- (He said he had suffered all his life 'because of' that event.)
- Son lei ferten váldit loana maiddái biilla oastima 'várás'.
- (He had been compelled to take out a loan to buy himself a car, as well.)
- Olbmot ráhkkanedje geasi 'várás'.
- (People got ready for summer.)
- Eatnamat leat várrejuvvon eanandoalu 'váste'.
- (The lands have been reserved 'for' agriculture.)
- Seamma vahkkoloahpa leat maiddái eahketkonsearttat buohkaid 'váste' geat dain beroštit.
- (The same weekend, there are also evening concerts for everyone who is interested.)
- Ii sáhte márkanságaid 'vuođul' bargat áššiiguin.
- (You can't deal with matters 'on the basis of' village hearsay.)
There are many prepositions and postpositions with spatio-temporal meaning that also have abstract or figurative meanings.
- Nieiddažat diggojedje dohkká 'alde/nalde'.
- (The little girls argued over the doll.)
- Go boađán fas searaid 'ala/nala', de joatkkán bargguin.
- (When I get back on my feet again, I'll continue with the work.)

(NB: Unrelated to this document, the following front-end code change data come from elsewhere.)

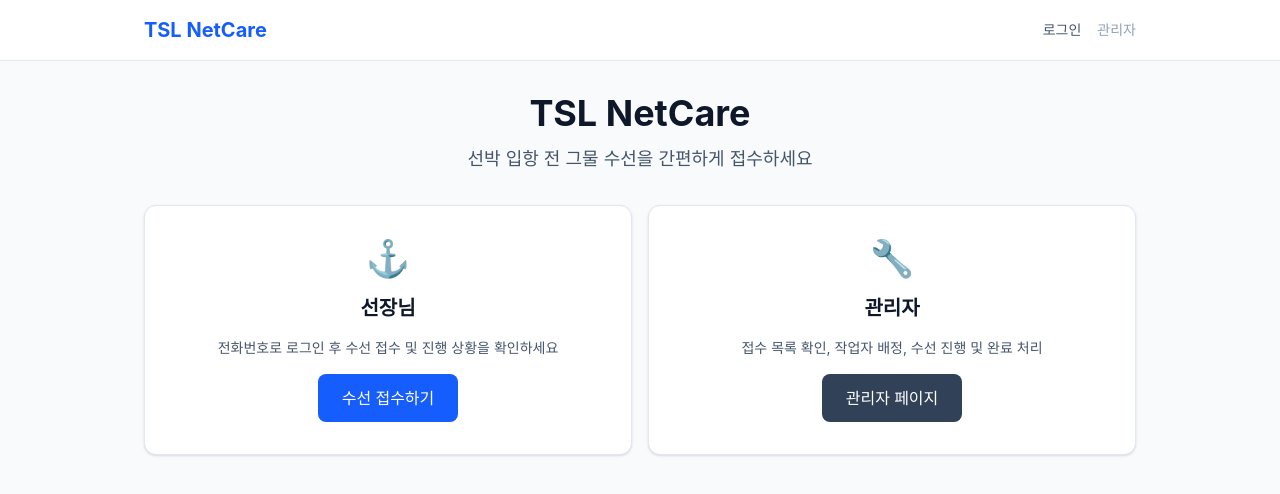
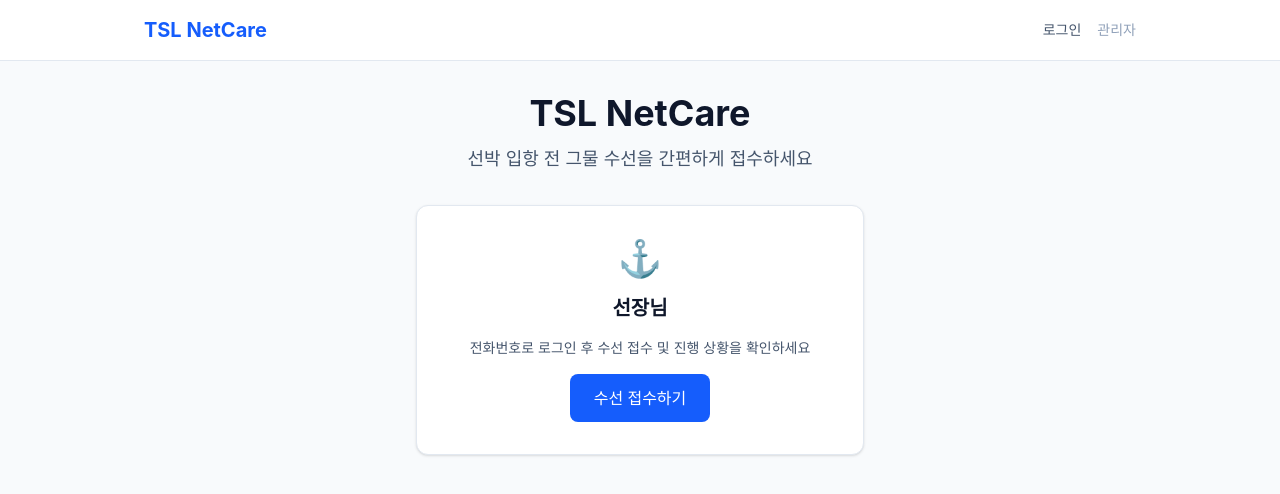
Before and after one commit to jyoung0422-art/TSL-netcare, a Next.js app: page / in a window 1280 px wide. Shown: the top 494 px of the page. Built offline with nearby package versions, Linux system fonts and the light colour scheme; no server answers.

Commit message:
Hide admin button on landing page, keep only captain login
Co-authored-by: jyoung0422-art <jyoung0422-art@users.noreply.github.com>

```diff
--- a/app/page.tsx
+++ b/app/page.tsx
@@ -14,8 +14,8 @@ export default function HomePage() {
         </p>
       </section>
 
-      <div className="grid gap-4 sm:grid-cols-2">
-        <Card className="flex flex-col items-center gap-4 p-8 text-center">
+      <div className="grid gap-4 sm:grid-cols-1 sm:justify-center">
+        <Card className="mx-auto flex w-full max-w-md flex-col items-center gap-4 p-8 text-center">
           <div className="text-4xl">⚓</div>
           <h2 className="text-xl font-semibold">선장님</h2>
           <p className="text-sm text-slate-600">
@@ -25,19 +25,6 @@ export default function HomePage() {
             <Button size="lg">수선 접수하기</Button>
           </Link>
         </Card>
-
-        <Card className="flex flex-col items-center gap-4 p-8 text-center">
-          <div className="text-4xl">🔧</div>
-          <h2 className="text-xl font-semibold">관리자</h2>
-          <p className="text-sm text-slate-600">
-            접수 목록 확인, 작업자 배정, 수선 진행 및 완료 처리
-          </p>
-          <Link href="/admin">
-            <Button variant="secondary" size="lg">
-              관리자 페이지
-            </Button>
-          </Link>
-        </Card>
       </div>
     </div>
   );
```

- Ášši lea beaggán media 'bokte'.
- (The issue has become well-known 'through' the media.)
- Jus livččii mu 'duohken', de giddešin rájáid.
- (If it had been up to me, I would have closed the borders.)
- Doppe maid leat čuđiid 'mielde' loddenálit.
- (There are hundreds of bird species there too.)
- Boaresbárdni lávii eatni 'ovddas' gálgat earániid márkanis.
- (The bachelor used to run errands 'for' his mother in the village.)
- Moattis dagahit máŋgasa 'ovdii'.
- (A few spoil it 'for' the majority.)
- Mii eliimet garra stivrra 'vuolde'.
- (We lived 'under' a strict regime.)
- Doavttir gárttai sága 'vuollái'.
- (The doctor became the object of gossip.)
- Áirasat jienastedje árvalusa 'vuostá'.
- (The representatives voted 'against' the resolution.)
- Garra biekkat leat mearkan ahte lea manname dálvvi 'vuostá'.
- (Strong winds are a sign that it's moving 'on toward' winter.)